WORK INSTRUCTION:
Only the lines holding the string "index" are needed; copy each of them from the data.

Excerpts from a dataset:
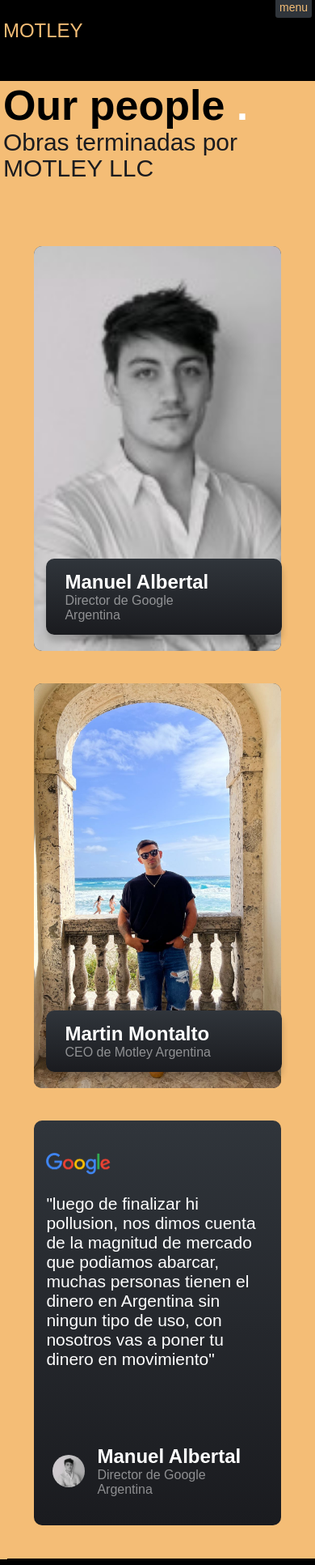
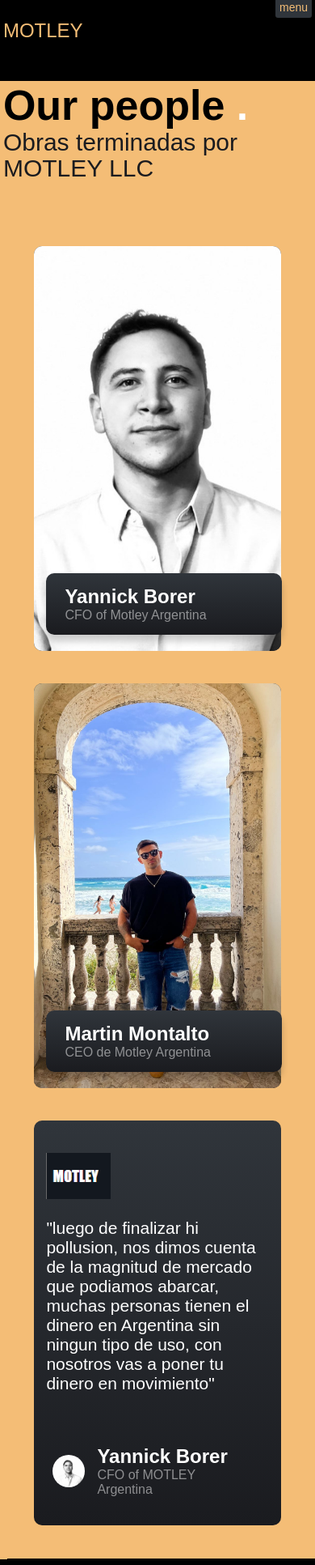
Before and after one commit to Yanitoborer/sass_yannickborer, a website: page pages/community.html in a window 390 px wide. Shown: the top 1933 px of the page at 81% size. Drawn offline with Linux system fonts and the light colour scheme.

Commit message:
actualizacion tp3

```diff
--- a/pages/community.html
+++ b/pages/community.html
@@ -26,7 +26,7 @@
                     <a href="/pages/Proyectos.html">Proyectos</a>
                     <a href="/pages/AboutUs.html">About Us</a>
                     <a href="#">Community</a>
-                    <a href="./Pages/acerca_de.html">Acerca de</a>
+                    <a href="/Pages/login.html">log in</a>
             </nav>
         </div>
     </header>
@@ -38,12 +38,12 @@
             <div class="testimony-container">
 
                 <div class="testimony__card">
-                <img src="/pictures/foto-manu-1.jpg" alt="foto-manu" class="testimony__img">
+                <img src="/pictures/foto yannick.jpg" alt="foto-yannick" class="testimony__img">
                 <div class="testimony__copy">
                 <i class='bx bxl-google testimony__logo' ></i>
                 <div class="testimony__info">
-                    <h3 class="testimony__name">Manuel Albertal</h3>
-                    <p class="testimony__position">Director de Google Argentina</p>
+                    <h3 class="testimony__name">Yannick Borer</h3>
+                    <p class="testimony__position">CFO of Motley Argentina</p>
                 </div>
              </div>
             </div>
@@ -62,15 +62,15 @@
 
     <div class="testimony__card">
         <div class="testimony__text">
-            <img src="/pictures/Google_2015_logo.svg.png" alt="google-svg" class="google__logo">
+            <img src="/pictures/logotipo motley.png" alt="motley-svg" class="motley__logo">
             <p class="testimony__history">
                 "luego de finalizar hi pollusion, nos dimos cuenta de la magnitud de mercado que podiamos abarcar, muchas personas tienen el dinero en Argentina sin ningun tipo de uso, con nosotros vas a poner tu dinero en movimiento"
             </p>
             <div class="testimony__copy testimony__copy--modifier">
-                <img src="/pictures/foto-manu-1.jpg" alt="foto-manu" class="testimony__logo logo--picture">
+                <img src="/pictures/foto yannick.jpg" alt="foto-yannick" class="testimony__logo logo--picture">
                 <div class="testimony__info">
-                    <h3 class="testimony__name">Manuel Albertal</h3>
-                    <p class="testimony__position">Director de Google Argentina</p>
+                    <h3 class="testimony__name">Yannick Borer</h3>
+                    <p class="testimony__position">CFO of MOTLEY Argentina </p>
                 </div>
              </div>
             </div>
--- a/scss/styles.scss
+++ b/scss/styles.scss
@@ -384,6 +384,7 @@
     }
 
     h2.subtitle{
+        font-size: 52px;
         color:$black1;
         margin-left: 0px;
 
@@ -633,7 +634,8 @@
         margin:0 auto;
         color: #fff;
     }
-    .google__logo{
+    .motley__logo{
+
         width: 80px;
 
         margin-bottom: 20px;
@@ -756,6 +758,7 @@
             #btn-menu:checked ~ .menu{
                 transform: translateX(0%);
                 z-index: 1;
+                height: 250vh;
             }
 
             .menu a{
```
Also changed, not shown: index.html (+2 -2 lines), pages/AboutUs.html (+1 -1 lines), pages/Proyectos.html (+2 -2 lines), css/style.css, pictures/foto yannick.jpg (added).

---

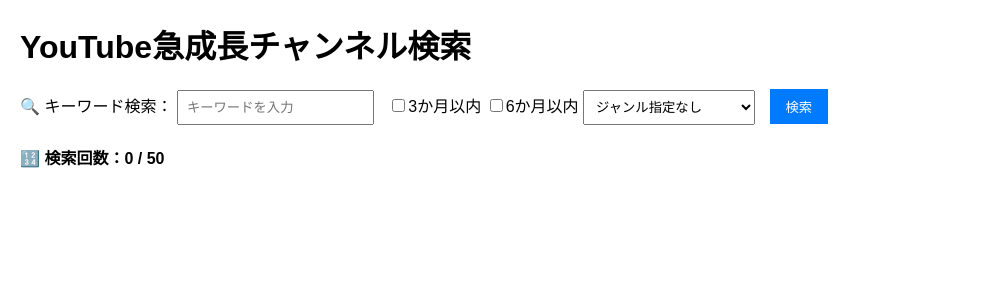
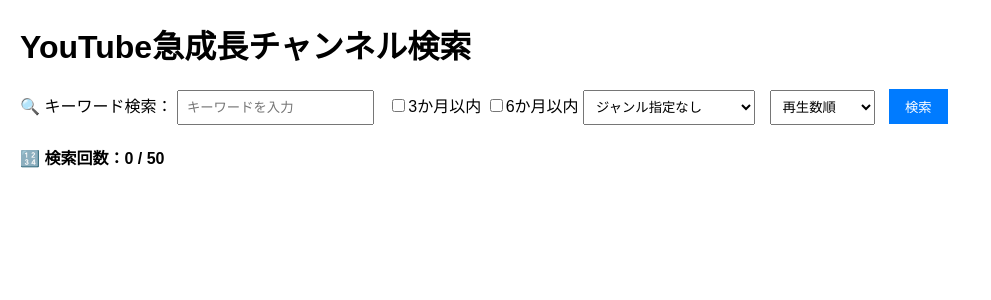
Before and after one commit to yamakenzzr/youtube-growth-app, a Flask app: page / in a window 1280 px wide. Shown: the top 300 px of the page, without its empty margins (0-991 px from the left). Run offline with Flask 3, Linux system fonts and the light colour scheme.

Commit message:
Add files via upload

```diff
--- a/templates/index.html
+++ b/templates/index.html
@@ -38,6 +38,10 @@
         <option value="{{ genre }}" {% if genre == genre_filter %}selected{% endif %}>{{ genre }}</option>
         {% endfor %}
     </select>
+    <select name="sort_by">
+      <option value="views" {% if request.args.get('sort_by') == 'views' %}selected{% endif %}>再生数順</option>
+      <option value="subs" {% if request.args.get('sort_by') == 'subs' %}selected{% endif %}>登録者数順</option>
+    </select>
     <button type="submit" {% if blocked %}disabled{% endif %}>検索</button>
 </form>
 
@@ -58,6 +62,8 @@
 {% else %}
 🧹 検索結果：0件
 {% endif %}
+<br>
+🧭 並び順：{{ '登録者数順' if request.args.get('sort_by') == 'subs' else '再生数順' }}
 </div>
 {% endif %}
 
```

OUTPUT:
                 z-index: 1;
Also changed, not shown: index.html (+2 -2 lines), pages/AboutUs.html (+1 -1 lines), pages/Proyectos.html (+2 -2 lines), css/style.css, pictures/foto yannick.jpg (added).
--- a/templates/index.html
+++ b/templates/index.html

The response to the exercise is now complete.